* Your task
Search the entries below for the string "print" and give the number of lines that hold it, nothing else.

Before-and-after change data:
○ ○ ○
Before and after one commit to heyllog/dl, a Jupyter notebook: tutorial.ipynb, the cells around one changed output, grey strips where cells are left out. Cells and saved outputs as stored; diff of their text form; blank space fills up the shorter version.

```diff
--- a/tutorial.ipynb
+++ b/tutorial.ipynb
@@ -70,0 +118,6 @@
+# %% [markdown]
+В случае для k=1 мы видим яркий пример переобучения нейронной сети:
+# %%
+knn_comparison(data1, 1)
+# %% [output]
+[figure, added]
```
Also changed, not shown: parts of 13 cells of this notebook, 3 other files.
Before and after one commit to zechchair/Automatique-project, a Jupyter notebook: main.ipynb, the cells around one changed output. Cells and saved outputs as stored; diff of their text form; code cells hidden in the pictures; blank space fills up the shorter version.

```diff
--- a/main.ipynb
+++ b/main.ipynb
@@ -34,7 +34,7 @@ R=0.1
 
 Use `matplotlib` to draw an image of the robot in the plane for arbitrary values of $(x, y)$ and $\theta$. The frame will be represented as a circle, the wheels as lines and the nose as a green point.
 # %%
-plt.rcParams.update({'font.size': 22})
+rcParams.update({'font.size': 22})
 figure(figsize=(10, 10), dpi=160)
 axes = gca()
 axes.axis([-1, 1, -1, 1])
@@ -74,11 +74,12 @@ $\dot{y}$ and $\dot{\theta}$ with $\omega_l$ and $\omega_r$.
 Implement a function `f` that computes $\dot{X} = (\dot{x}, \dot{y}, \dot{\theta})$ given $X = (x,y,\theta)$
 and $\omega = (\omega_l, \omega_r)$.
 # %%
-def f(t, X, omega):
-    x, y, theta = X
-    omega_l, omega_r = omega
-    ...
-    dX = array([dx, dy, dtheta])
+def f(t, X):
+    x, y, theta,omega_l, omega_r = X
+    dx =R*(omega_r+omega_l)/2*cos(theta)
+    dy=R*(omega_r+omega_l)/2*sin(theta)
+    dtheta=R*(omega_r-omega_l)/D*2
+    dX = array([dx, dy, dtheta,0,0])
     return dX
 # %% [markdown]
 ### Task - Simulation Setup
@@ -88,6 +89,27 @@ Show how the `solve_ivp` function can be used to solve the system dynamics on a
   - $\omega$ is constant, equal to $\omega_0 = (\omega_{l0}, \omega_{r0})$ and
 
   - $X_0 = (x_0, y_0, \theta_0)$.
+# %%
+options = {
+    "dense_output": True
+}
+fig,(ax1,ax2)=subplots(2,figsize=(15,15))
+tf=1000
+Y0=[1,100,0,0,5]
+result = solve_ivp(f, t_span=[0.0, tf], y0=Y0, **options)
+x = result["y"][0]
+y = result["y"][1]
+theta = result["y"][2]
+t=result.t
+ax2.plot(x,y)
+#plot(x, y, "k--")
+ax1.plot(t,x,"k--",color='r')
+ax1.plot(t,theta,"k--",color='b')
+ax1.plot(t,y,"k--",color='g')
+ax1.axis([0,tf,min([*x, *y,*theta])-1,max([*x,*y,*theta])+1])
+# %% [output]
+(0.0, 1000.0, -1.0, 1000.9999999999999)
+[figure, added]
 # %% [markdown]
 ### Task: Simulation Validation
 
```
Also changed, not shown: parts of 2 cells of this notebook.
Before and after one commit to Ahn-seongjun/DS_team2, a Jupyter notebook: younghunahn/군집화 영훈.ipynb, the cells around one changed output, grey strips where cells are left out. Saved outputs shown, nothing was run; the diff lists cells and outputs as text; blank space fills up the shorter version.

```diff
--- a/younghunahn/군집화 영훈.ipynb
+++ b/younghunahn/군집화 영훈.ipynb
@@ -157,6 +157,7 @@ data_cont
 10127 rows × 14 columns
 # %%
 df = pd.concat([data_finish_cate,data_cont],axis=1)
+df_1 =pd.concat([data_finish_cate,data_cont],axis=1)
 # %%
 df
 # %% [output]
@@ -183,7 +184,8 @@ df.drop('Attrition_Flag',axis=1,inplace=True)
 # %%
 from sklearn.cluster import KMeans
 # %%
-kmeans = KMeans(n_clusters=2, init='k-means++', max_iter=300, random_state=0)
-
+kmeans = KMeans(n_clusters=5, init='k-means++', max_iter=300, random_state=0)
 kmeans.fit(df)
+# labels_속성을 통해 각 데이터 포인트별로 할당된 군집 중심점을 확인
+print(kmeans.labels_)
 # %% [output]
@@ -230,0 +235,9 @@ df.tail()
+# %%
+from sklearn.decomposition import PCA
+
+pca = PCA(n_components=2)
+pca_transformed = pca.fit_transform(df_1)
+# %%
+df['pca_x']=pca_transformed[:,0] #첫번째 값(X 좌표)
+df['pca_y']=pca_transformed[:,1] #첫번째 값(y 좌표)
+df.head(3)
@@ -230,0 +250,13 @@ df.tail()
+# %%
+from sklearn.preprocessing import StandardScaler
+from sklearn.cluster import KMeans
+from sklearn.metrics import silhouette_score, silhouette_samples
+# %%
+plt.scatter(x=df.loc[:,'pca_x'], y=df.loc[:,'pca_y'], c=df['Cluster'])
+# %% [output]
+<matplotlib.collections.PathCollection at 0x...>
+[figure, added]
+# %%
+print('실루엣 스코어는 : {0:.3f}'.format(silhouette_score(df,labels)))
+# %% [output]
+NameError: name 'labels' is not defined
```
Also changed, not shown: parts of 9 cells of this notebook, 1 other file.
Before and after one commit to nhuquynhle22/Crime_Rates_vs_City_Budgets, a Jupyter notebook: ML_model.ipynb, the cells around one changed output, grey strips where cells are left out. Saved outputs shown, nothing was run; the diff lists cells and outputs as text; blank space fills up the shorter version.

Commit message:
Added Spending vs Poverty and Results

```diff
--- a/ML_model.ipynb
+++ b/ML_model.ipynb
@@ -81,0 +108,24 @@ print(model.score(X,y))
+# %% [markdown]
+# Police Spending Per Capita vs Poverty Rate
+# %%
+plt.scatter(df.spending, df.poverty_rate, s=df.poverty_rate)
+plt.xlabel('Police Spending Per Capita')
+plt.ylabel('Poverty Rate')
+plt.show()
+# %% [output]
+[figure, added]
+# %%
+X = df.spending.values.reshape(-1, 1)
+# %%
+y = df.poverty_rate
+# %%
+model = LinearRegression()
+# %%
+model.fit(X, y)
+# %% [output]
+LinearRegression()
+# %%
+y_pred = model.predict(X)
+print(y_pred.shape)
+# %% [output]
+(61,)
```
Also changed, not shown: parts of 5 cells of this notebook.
○ ○ ○
* Expected answer
4